Reviews

4.7
Students give MasterClass an average rating of 4.7 out of 5 stars.

An amazing insight into a profession that we always hear about, but really know nothing

Outstanding course both in its technical detail and inspirational story.

Learned a lot of details about space exploration.

Amazing storyteller. I really felt what it's like to take off in a spaceship just from how chris explained the take off. Pretty amazing


Comments

Bernardo F.

That has helped me a lot with languages, both learning and teaching them. Maybe I didn't give it that name, but I had a sort of infograph with all the information I needed, structures, examples, exceptions. And something cool is that they were better every course, as I heard a new question, or someone didn't understand it that way, or we moved to a higher level... I don't have them on paper, they're on my CPU, but hell they're helpful.

Shelly F.

Wow, amazing summarization for the pistol grip tool. I know I would be carrying a suitcase of knowledge if I had to go to space.

Liz F.

Great lesson. I took his advice and started to plan how to create a "Crew Notebook" for the people who work for me. Sometimes they forget to complete a task. If I create a 1 page notebook and use their insight, then we can make sure they complete everything and they will feel like they had a part in it.

A fellow student

Really great advice. I love it when I am rolling out a new software system and there are some that ask good questions and always take notes. What does that mean? It means that they are interested in being responsible! They are telling me that they are invested in solving problems when they come up. And not blaming others when new software releases ultimately have hiccups in the production environment; because they will. He is teaching responsibility.

Inas

Great lesson! His notes are so neat and nicely hand written! Pages fall out, any other person would say "opps, clumsy of me" or some profanity. But Chris Hadfield, its "Gravity". A very professional and accurate reply. I'm going to use that one next time! =)

William D.

And the point of this lesson was??? Everyone learns differently. What works for Chris does not necessarily work for another person. What was the training regime like? Classroom? Self Study? Computer Based? Simulation? It would be nice to know. Also what was the time line allowed? One Month, Two Months or more?

A fellow student

The most useful tip for daily life I've leart so far. I loved the gravity comment!

Sam L.

Made me wonder, how does someone who train for a 1 year mission keep everything in their head, how do you train someone for a 1 year mission?

Maddie W.

Another very useful lesson which applies to the space station and life back on Earth. I've also found this to be the most effective way to study for my finals and other big assignments. It really focuses your mind and stops you from panicking when you try to remember the overwhelming amount of information that is required in high-pressure scenarios. It's a good way to live your life; you are always learning new things so think like a student and take notes! (Also loved the gravity comment; just another one of those annoying Earth nuisances, I guess XD)

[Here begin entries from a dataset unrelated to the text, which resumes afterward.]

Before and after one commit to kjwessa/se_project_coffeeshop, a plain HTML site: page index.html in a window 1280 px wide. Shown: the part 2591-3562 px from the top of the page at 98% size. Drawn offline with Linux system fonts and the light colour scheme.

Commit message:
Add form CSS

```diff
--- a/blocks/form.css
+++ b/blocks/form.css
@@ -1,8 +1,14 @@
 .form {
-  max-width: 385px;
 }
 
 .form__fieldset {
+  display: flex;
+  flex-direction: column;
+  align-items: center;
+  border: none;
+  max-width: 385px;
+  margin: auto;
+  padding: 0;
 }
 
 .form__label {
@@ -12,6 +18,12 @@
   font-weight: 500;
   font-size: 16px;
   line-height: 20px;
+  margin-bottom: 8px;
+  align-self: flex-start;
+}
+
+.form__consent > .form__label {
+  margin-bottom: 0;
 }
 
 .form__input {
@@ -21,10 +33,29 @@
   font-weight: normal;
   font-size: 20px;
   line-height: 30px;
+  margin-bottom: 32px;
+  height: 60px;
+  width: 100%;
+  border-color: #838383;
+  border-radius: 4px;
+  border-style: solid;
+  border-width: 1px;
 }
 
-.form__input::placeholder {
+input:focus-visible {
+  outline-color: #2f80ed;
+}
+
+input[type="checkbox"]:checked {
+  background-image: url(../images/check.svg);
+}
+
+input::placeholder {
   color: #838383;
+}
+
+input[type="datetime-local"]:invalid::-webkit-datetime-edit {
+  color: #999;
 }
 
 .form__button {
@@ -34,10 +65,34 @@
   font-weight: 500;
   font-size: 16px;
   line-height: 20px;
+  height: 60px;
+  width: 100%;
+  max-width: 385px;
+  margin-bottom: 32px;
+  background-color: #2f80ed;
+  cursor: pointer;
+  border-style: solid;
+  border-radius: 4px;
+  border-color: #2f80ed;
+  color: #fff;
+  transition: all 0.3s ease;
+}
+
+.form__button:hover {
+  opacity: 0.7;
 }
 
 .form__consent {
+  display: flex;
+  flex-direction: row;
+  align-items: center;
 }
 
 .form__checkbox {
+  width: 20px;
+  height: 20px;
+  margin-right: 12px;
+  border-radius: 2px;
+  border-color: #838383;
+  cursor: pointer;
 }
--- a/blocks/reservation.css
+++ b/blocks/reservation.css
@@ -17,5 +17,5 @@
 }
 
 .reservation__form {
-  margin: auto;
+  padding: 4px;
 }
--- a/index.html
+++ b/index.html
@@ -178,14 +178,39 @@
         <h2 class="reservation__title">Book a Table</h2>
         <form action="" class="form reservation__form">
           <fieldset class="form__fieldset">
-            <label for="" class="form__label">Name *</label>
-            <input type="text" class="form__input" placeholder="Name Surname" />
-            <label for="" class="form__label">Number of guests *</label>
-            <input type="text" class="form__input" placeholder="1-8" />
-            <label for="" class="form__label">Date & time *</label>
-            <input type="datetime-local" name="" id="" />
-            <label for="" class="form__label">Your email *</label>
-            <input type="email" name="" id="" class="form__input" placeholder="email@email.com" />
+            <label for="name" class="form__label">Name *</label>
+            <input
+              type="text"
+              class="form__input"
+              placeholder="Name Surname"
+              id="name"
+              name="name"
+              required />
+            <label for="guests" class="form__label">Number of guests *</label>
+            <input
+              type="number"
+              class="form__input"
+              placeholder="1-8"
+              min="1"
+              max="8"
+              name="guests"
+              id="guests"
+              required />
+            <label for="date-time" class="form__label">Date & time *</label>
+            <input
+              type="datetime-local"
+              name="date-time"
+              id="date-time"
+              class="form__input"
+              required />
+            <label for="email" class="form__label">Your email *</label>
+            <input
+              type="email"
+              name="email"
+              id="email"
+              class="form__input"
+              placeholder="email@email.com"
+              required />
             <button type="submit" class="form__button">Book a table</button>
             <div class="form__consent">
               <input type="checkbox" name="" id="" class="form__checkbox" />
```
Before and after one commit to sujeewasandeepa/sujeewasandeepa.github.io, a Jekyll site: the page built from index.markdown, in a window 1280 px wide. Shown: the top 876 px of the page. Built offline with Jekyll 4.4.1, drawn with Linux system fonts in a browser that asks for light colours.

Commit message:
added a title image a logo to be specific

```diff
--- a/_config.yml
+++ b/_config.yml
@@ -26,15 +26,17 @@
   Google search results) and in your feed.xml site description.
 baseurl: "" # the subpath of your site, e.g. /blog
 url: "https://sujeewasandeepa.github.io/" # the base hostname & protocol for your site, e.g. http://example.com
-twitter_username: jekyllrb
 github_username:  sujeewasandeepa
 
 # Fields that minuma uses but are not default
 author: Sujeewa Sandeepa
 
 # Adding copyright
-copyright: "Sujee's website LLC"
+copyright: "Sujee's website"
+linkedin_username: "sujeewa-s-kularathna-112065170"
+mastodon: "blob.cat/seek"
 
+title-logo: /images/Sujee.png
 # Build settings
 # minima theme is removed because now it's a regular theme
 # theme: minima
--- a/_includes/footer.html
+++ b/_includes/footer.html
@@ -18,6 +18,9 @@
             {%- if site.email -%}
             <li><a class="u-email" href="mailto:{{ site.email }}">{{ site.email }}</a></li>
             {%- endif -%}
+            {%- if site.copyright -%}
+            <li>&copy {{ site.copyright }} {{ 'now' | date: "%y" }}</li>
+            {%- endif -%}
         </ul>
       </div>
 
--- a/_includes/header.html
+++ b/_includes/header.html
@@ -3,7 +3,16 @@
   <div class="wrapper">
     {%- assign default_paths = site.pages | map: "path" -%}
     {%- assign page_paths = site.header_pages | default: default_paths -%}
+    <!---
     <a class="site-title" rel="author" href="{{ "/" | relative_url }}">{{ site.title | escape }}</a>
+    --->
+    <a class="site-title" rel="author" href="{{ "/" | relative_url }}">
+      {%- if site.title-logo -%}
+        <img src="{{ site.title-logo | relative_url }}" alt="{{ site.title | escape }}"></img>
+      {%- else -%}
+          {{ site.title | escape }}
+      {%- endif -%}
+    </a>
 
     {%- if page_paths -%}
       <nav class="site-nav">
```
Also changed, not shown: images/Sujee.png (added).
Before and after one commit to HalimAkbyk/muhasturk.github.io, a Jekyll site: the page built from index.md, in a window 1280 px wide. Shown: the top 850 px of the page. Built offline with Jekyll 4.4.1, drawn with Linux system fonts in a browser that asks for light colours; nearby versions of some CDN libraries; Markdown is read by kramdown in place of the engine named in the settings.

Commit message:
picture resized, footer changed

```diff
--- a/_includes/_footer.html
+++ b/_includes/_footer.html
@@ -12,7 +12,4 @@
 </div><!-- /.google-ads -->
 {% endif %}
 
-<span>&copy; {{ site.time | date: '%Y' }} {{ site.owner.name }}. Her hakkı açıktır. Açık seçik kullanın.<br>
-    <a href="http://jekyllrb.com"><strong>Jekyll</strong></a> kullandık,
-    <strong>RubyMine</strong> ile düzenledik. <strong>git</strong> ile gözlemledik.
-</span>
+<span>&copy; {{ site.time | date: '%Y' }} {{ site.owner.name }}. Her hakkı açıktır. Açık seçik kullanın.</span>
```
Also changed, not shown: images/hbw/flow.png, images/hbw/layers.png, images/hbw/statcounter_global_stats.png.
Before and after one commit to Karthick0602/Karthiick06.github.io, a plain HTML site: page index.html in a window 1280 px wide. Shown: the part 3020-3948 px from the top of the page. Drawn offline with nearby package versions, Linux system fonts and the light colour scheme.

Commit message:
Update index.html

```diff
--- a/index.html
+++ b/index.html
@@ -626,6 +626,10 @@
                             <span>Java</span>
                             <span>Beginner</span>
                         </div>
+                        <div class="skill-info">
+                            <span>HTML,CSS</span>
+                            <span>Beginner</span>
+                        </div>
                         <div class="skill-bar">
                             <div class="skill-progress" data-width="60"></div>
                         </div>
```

Chengzhi W.

Oh my god! This is the best and most practical lecture from the whole course !! I love it !!!